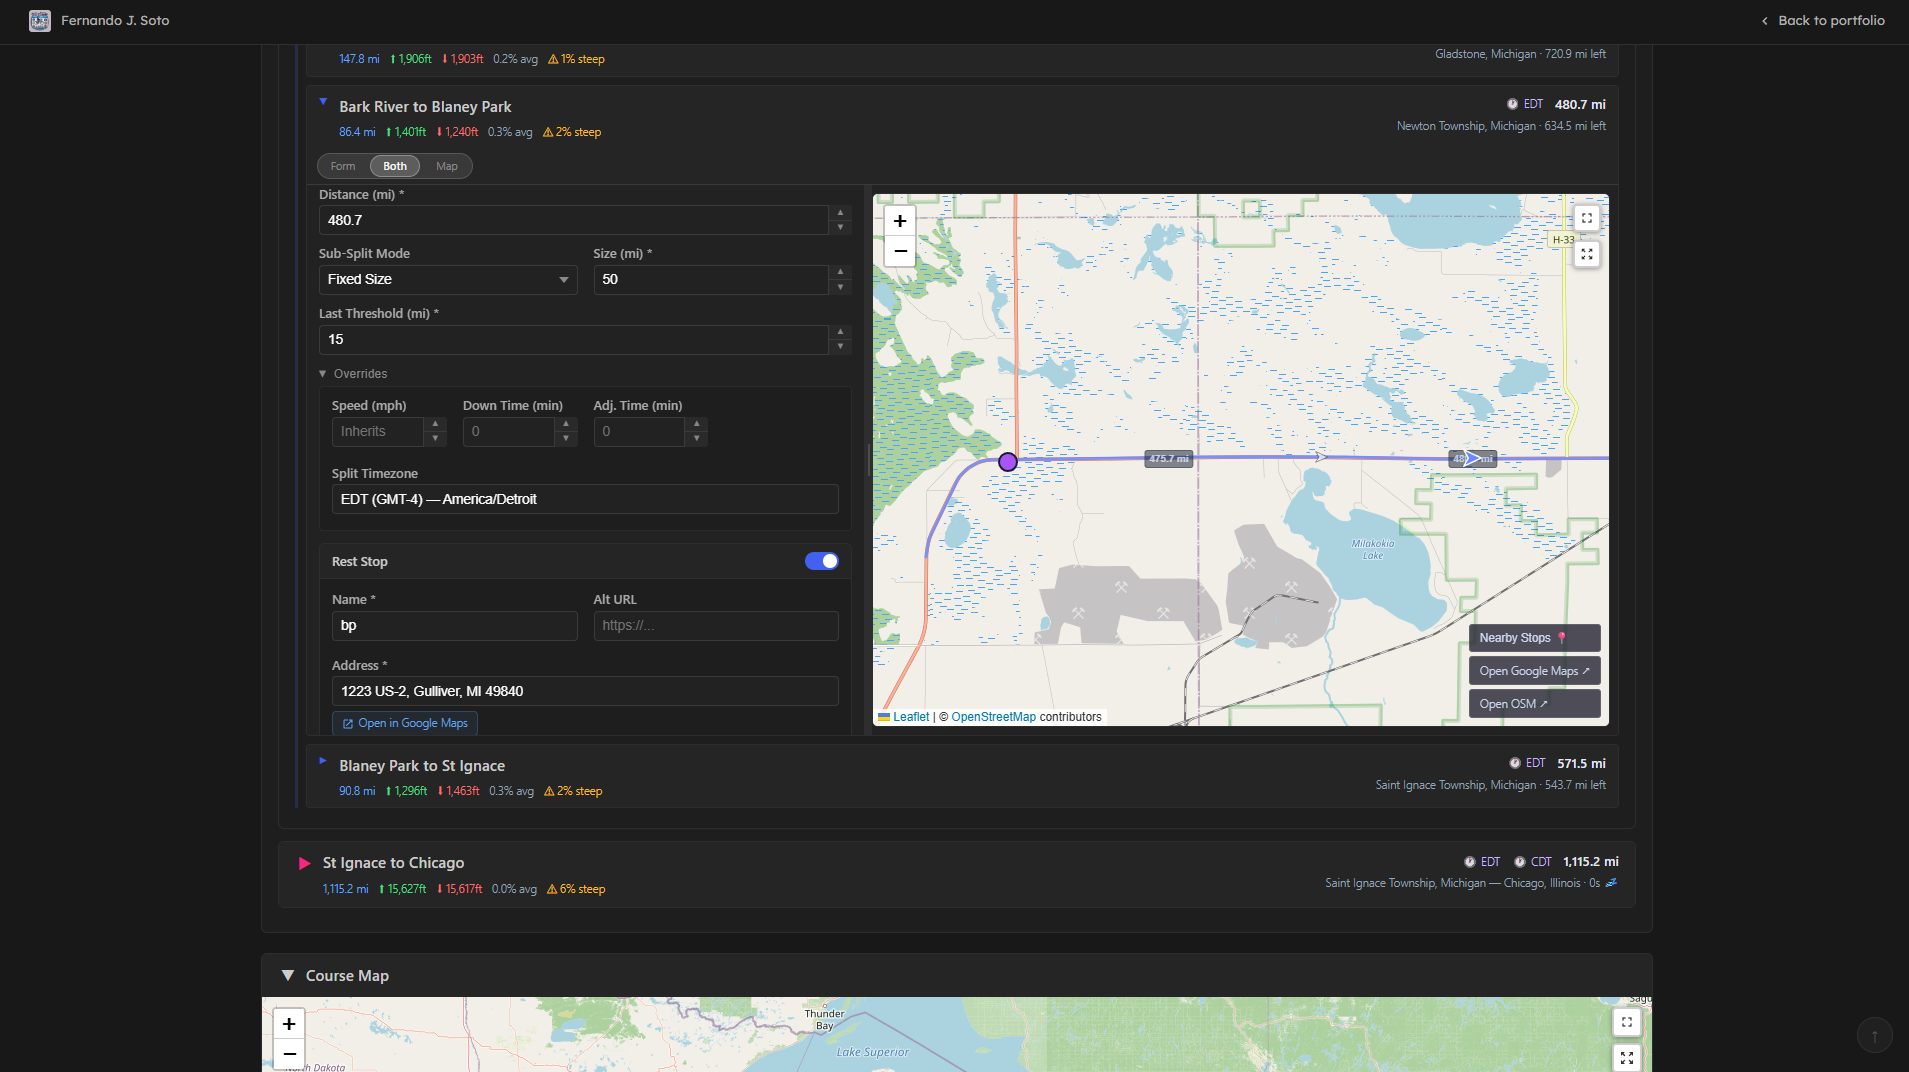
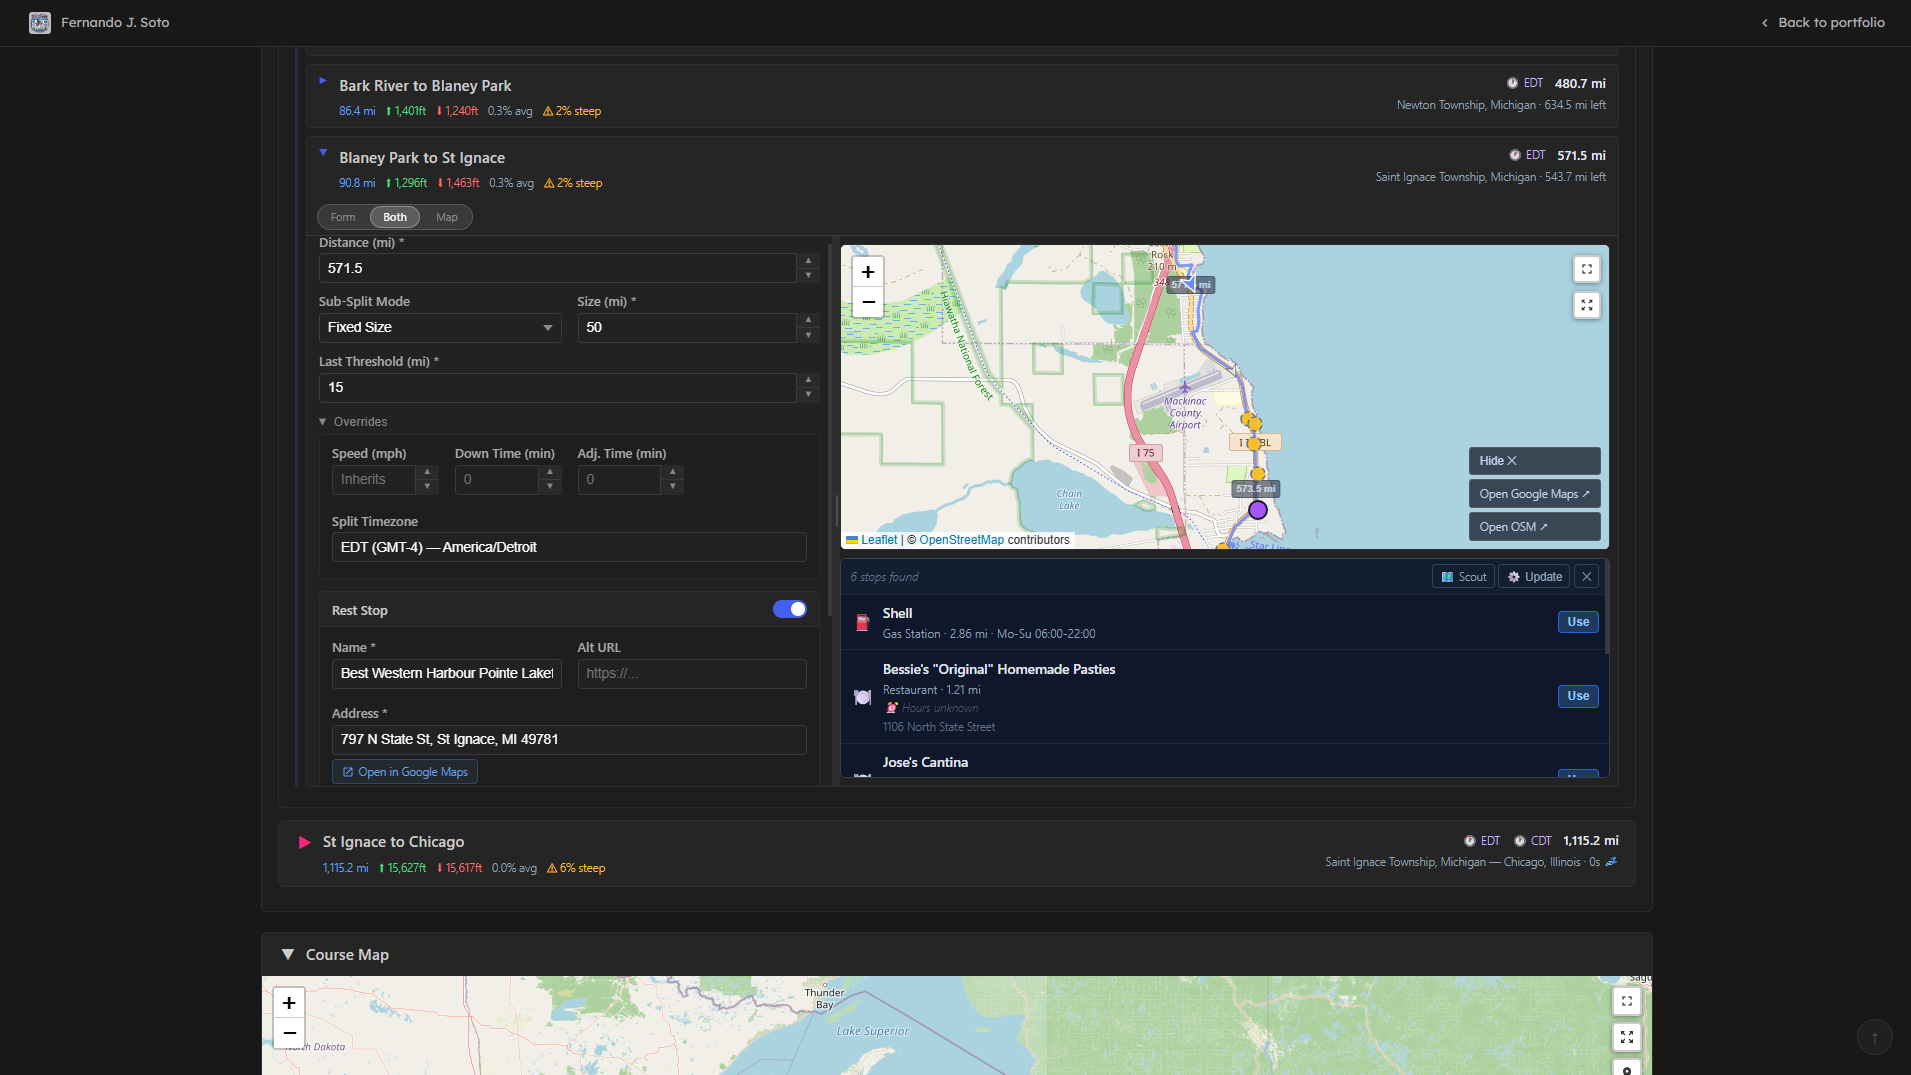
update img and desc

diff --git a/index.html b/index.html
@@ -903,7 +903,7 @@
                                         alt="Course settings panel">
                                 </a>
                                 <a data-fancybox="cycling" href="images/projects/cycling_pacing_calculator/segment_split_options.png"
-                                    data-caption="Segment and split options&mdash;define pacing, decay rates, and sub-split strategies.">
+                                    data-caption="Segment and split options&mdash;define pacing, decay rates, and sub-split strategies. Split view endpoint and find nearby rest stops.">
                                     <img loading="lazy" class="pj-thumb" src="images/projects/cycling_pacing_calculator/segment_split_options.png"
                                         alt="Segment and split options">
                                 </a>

● ● ● ● ● ● ●

Exercise aim :: Everything in the data except the pictures must appear in your answer unchanged.

Answer to the exercise ::
update img and desc

diff --git a/index.html b/index.html
@@ -903,7 +903,7 @@
                                         alt="Course settings panel">
                                 </a>
                                 <a data-fancybox="cycling" href="images/projects/cycling_pacing_calculator/segment_split_options.png"
-                                    data-caption="Segment and split options&mdash;define pacing, decay rates, and sub-split strategies.">
+                                    data-caption="Segment and split options&mdash;define pacing, decay rates, and sub-split strategies. Split view endpoint and find nearby rest stops.">
                                     <img loading="lazy" class="pj-thumb" src="images/projects/cycling_pacing_calculator/segment_split_options.png"
                                         alt="Segment and split options">
                                 </a>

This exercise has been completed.